* _DATA_:

--- --- ---

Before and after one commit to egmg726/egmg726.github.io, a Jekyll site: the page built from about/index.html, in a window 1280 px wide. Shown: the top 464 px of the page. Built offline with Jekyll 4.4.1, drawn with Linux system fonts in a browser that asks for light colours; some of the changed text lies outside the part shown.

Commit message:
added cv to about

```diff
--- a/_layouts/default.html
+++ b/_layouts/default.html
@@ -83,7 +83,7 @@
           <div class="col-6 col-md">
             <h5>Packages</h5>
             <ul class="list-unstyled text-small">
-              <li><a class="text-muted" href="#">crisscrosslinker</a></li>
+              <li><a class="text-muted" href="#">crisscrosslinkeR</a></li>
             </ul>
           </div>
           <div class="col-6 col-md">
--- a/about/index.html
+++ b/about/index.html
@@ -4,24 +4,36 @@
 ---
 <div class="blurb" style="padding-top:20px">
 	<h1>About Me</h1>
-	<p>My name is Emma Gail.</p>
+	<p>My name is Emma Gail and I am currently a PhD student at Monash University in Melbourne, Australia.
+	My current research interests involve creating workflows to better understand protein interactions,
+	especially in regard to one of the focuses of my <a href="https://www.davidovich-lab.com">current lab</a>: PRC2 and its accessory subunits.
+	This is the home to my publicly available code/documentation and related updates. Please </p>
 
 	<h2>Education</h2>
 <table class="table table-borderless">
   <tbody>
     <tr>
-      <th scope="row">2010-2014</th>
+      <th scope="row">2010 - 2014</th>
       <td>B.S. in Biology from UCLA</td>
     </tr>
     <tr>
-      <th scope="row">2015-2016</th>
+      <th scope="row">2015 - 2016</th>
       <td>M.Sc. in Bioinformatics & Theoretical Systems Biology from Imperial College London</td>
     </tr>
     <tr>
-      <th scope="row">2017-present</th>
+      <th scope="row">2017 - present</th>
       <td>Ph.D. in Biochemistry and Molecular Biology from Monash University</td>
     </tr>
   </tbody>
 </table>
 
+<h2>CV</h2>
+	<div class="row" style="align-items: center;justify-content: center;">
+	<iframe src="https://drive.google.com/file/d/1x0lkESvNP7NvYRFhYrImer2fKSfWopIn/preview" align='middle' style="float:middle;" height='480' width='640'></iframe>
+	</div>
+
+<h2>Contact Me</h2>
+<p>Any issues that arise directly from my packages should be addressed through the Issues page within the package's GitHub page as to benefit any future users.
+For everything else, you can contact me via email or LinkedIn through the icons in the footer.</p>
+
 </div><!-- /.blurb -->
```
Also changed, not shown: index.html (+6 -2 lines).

--- --- ---

* _YOUR ASSIGNMENT_:
Keeping each word as given, write out the material above.

* _SOLUTION TO THIS EXERCISE_:
Before and after one commit to egmg726/egmg726.github.io, a Jekyll site: the page built from about/index.html, in a window 1280 px wide. Shown: the top 464 px of the page. Built offline with Jekyll 4.4.1, drawn with Linux system fonts in a browser that asks for light colours; some of the changed text lies outside the part shown.

Commit message:
added cv to about

```diff
--- a/_layouts/default.html
+++ b/_layouts/default.html
@@ -83,7 +83,7 @@
           <div class="col-6 col-md">
             <h5>Packages</h5>
             <ul class="list-unstyled text-small">
-              <li><a class="text-muted" href="#">crisscrosslinker</a></li>
+              <li><a class="text-muted" href="#">crisscrosslinkeR</a></li>
             </ul>
           </div>
           <div class="col-6 col-md">
--- a/about/index.html
+++ b/about/index.html
@@ -4,24 +4,36 @@
 ---
 <div class="blurb" style="padding-top:20px">
 	<h1>About Me</h1>
-	<p>My name is Emma Gail.</p>
+	<p>My name is Emma Gail and I am currently a PhD student at Monash University in Melbourne, Australia.
+	My current research interests involve creating workflows to better understand protein interactions,
+	especially in regard to one of the focuses of my <a href="https://www.davidovich-lab.com">current lab</a>: PRC2 and its accessory subunits.
+	This is the home to my publicly available code/documentation and related updates. Please </p>
 
 	<h2>Education</h2>
 <table class="table table-borderless">
   <tbody>
     <tr>
-      <th scope="row">2010-2014</th>
+      <th scope="row">2010 - 2014</th>
       <td>B.S. in Biology from UCLA</td>
     </tr>
     <tr>
-      <th scope="row">2015-2016</th>
+      <th scope="row">2015 - 2016</th>
       <td>M.Sc. in Bioinformatics & Theoretical Systems Biology from Imperial College London</td>
     </tr>
     <tr>
-      <th scope="row">2017-present</th>
+      <th scope="row">2017 - present</th>
       <td>Ph.D. in Biochemistry and Molecular Biology from Monash University</td>
     </tr>
   </tbody>
 </table>
 
+<h2>CV</h2>
+	<div class="row" style="align-items: center;justify-content: center;">
+	<iframe src="https://drive.google.com/file/d/1x0lkESvNP7NvYRFhYrImer2fKSfWopIn/preview" align='middle' style="float:middle;" height='480' width='640'></iframe>
+	</div>
+
+<h2>Contact Me</h2>
+<p>Any issues that arise directly from my packages should be addressed through the Issues page within the package's GitHub page as to benefit any future users.
+For everything else, you can contact me via email or LinkedIn through the icons in the footer.</p>
+
 </div><!-- /.blurb -->
```
Also changed, not shown: index.html (+6 -2 lines).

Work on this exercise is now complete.